* Your objective
The complete listing should be restated exactly.

····················

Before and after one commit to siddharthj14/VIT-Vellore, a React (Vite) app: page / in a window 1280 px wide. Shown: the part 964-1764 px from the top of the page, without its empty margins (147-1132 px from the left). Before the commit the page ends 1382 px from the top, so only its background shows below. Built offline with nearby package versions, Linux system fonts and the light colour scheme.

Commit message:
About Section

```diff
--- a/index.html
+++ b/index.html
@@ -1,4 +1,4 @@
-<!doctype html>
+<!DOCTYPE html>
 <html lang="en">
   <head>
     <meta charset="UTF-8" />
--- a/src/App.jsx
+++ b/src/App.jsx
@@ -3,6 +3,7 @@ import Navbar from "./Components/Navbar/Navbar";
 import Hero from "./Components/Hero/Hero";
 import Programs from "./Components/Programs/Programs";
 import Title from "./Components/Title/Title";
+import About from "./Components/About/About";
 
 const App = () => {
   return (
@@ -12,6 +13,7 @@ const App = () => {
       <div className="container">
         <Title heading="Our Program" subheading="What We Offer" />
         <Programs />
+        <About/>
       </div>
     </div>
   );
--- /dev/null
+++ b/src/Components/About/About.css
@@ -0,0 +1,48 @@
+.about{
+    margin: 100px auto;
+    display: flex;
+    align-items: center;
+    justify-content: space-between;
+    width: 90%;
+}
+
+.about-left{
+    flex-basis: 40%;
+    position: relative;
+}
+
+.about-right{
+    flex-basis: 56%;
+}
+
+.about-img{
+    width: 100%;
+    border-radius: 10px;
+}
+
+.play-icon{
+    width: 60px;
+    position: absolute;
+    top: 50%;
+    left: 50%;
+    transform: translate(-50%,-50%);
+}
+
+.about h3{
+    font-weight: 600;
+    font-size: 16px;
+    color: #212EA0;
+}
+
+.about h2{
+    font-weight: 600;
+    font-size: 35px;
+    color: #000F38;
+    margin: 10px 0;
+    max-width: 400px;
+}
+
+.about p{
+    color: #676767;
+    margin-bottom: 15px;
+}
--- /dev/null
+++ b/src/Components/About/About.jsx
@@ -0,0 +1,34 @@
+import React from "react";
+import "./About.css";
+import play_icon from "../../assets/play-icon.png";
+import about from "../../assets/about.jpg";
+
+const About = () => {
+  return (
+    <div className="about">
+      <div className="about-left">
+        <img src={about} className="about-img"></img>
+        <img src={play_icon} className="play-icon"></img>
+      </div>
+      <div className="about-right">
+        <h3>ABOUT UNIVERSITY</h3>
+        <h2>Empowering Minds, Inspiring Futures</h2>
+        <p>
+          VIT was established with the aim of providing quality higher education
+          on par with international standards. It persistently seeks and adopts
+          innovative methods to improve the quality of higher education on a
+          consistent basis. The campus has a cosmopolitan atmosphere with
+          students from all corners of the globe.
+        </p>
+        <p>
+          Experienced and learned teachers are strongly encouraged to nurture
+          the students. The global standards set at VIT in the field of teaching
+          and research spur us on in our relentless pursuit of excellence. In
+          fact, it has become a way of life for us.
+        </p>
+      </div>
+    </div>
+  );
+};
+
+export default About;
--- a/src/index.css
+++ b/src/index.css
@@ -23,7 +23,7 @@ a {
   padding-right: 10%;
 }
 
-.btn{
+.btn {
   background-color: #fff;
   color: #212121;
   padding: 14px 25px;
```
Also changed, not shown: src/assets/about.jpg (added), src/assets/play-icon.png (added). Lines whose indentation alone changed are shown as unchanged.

····················

* Task solution
Before and after one commit to siddharthj14/VIT-Vellore, a React (Vite) app: page / in a window 1280 px wide. Shown: the part 964-1764 px from the top of the page, without its empty margins (147-1132 px from the left). Before the commit the page ends 1382 px from the top, so only its background shows below. Built offline with nearby package versions, Linux system fonts and the light colour scheme.

Commit message:
About Section

```diff
--- a/index.html
+++ b/index.html
@@ -1,4 +1,4 @@
-<!doctype html>
+<!DOCTYPE html>
 <html lang="en">
   <head>
     <meta charset="UTF-8" />
--- a/src/App.jsx
+++ b/src/App.jsx
@@ -3,6 +3,7 @@ import Navbar from "./Components/Navbar/Navbar";
 import Hero from "./Components/Hero/Hero";
 import Programs from "./Components/Programs/Programs";
 import Title from "./Components/Title/Title";
+import About from "./Components/About/About";
 
 const App = () => {
   return (
@@ -12,6 +13,7 @@ const App = () => {
       <div className="container">
         <Title heading="Our Program" subheading="What We Offer" />
         <Programs />
+        <About/>
       </div>
     </div>
   );
--- /dev/null
+++ b/src/Components/About/About.css
@@ -0,0 +1,48 @@
+.about{
+    margin: 100px auto;
+    display: flex;
+    align-items: center;
+    justify-content: space-between;
+    width: 90%;
+}
+
+.about-left{
+    flex-basis: 40%;
+    position: relative;
+}
+
+.about-right{
+    flex-basis: 56%;
+}
+
+.about-img{
+    width: 100%;
+    border-radius: 10px;
+}
+
+.play-icon{
+    width: 60px;
+    position: absolute;
+    top: 50%;
+    left: 50%;
+    transform: translate(-50%,-50%);
+}
+
+.about h3{
+    font-weight: 600;
+    font-size: 16px;
+    color: #212EA0;
+}
+
+.about h2{
+    font-weight: 600;
+    font-size: 35px;
+    color: #000F38;
+    margin: 10px 0;
+    max-width: 400px;
+}
+
+.about p{
+    color: #676767;
+    margin-bottom: 15px;
+}
--- /dev/null
+++ b/src/Components/About/About.jsx
@@ -0,0 +1,34 @@
+import React from "react";
+import "./About.css";
+import play_icon from "../../assets/play-icon.png";
+import about from "../../assets/about.jpg";
+
+const About = () => {
+  return (
+    <div className="about">
+      <div className="about-left">
+        <img src={about} className="about-img"></img>
+        <img src={play_icon} className="play-icon"></img>
+      </div>
+      <div className="about-right">
+        <h3>ABOUT UNIVERSITY</h3>
+        <h2>Empowering Minds, Inspiring Futures</h2>
+        <p>
+          VIT was established with the aim of providing quality higher education
+          on par with international standards. It persistently seeks and adopts
+          innovative methods to improve the quality of higher education on a
+          consistent basis. The campus has a cosmopolitan atmosphere with
+          students from all corners of the globe.
+        </p>
+        <p>
+          Experienced and learned teachers are strongly encouraged to nurture
+          the students. The global standards set at VIT in the field of teaching
+          and research spur us on in our relentless pursuit of excellence. In
+          fact, it has become a way of life for us.
+        </p>
+      </div>
+    </div>
+  );
+};
+
+export default About;
--- a/src/index.css
+++ b/src/index.css
@@ -23,7 +23,7 @@ a {
   padding-right: 10%;
 }
 
-.btn{
+.btn {
   background-color: #fff;
   color: #212121;
   padding: 14px 25px;
```
Also changed, not shown: src/assets/about.jpg (added), src/assets/play-icon.png (added). Lines whose indentation alone changed are shown as unchanged.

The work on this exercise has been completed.